Records shown: Begin
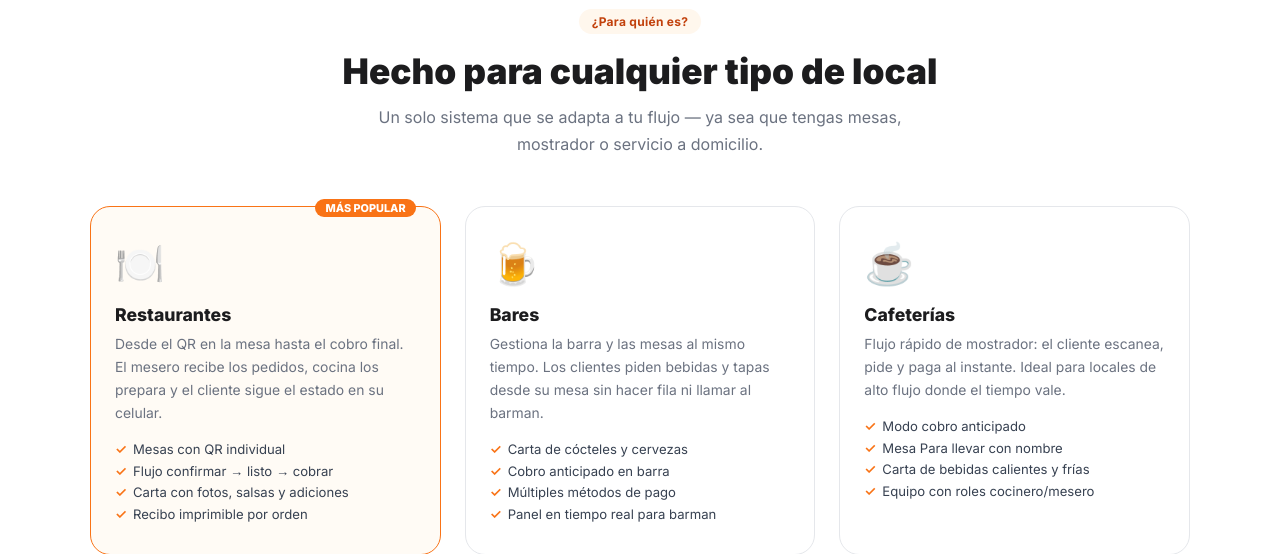
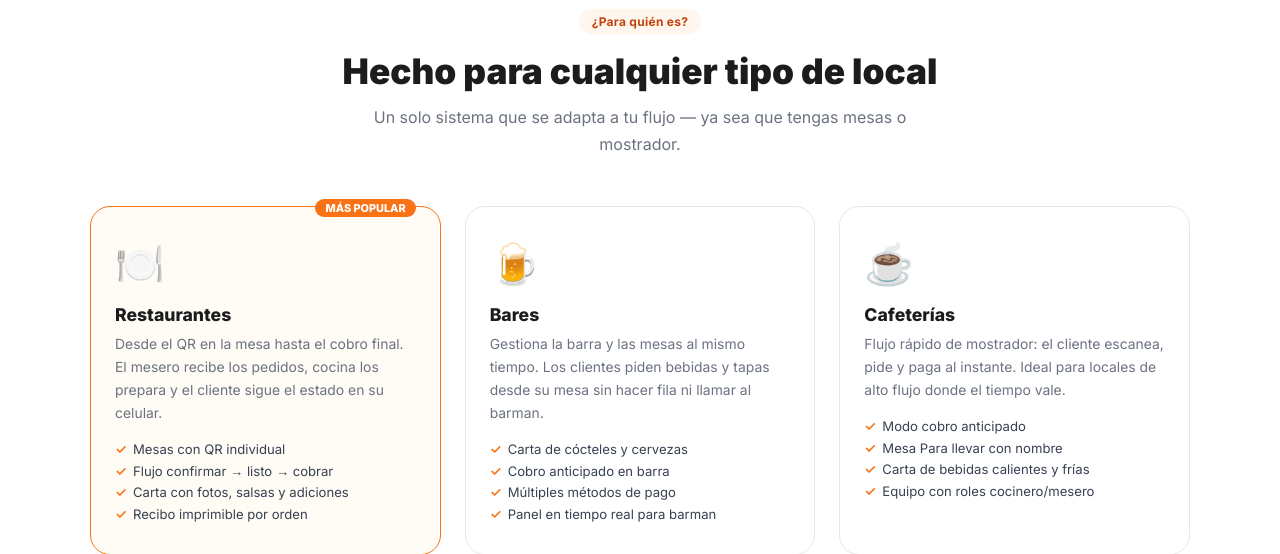
Before and after one commit to colverounmerco-lgtm/carta-digital, a Flask app: page / in a window 1280 px wide. Shown: the part 1009-1563 px from the top of the page. Run offline with Flask 3, Linux system fonts and the light colour scheme; parts of the project's set-up code (start-up, migrations or seed data) failed here and were passed over.

Commit message:
Quitar servicio a domicilio del subtitulo Para quien es

```diff
--- a/templates/landing.html
+++ b/templates/landing.html
@@ -325,7 +325,7 @@
     <div style="text-align:center">
       <div class="section-badge">¿Para quién es?</div>
       <h2 class="section-title">Hecho para cualquier tipo de local</h2>
-      <p class="section-sub" style="margin:0 auto">Un solo sistema que se adapta a tu flujo — ya sea que tengas mesas, mostrador o servicio a domicilio.</p>
+      <p class="section-sub" style="margin:0 auto">Un solo sistema que se adapta a tu flujo — ya sea que tengas mesas o mostrador.</p>
     </div>
 
     <div class="tipos-grid">
```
Records shown: End
Once you find the line containing "Quitar servicio a", copy it and every line after it through the end of the records, exactly and nothing else.

* Expected output *
Quitar servicio a domicilio del subtitulo Para quien es

```diff
--- a/templates/landing.html
+++ b/templates/landing.html
@@ -325,7 +325,7 @@
     <div style="text-align:center">
       <div class="section-badge">¿Para quién es?</div>
       <h2 class="section-title">Hecho para cualquier tipo de local</h2>
-      <p class="section-sub" style="margin:0 auto">Un solo sistema que se adapta a tu flujo — ya sea que tengas mesas, mostrador o servicio a domicilio.</p>
+      <p class="section-sub" style="margin:0 auto">Un solo sistema que se adapta a tu flujo — ya sea que tengas mesas o mostrador.</p>
     </div>
 
     <div class="tipos-grid">
```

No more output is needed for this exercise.